Assigned task: In the records below, count every line that contains the word "this" and report only the total.
─── Given entries ───
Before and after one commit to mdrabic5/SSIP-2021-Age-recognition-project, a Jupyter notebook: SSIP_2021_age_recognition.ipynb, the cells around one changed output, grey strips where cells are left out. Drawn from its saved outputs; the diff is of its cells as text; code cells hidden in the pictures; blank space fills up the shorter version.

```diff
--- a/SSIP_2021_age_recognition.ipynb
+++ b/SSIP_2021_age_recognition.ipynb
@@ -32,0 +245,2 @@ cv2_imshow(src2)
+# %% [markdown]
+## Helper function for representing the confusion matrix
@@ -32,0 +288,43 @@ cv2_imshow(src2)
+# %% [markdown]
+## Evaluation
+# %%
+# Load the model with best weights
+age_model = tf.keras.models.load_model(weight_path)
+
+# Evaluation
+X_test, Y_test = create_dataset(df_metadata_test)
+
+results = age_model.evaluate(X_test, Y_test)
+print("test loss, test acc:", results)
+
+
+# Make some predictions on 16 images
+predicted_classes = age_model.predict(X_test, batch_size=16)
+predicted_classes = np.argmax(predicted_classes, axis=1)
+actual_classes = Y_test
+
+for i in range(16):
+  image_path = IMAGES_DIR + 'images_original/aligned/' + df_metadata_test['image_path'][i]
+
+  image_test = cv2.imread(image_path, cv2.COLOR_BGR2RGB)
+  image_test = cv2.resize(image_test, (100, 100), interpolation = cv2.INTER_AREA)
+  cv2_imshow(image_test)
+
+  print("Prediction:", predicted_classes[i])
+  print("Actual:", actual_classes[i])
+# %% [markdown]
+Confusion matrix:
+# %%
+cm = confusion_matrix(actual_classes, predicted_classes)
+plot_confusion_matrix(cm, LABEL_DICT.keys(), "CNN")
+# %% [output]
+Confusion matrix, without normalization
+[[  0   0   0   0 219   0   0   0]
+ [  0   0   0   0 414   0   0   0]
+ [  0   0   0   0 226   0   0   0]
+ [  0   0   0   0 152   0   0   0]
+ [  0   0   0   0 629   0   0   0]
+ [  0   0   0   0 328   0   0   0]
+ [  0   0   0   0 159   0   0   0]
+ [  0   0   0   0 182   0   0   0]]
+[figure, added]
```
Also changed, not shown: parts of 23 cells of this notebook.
───
─── Given entries ───
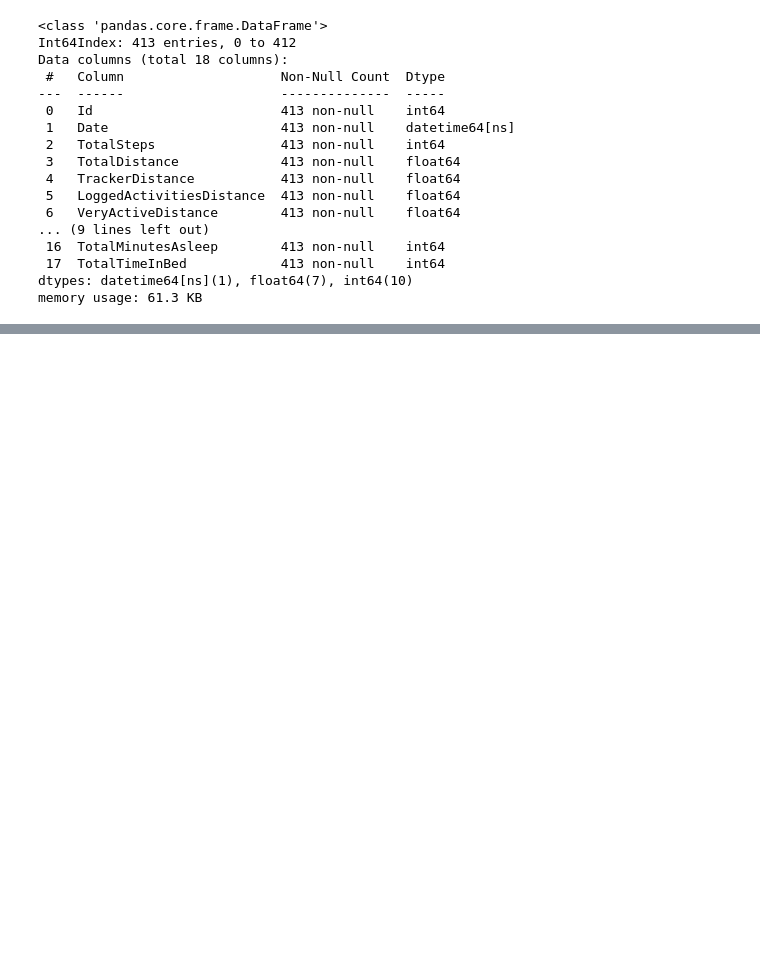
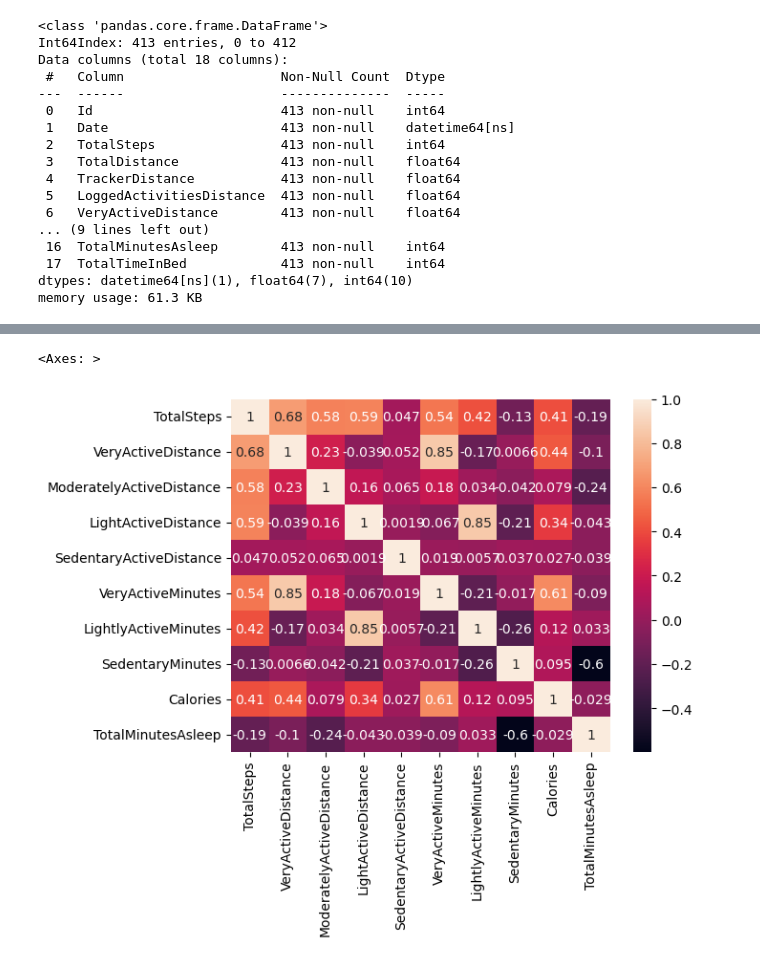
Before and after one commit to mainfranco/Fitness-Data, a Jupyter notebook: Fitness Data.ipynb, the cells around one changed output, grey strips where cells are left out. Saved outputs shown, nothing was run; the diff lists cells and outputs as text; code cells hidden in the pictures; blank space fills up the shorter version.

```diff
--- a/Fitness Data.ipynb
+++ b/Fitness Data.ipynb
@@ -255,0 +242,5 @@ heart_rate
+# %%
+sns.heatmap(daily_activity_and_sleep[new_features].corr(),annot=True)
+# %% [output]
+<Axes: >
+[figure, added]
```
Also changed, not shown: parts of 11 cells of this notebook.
───
Answer below: 2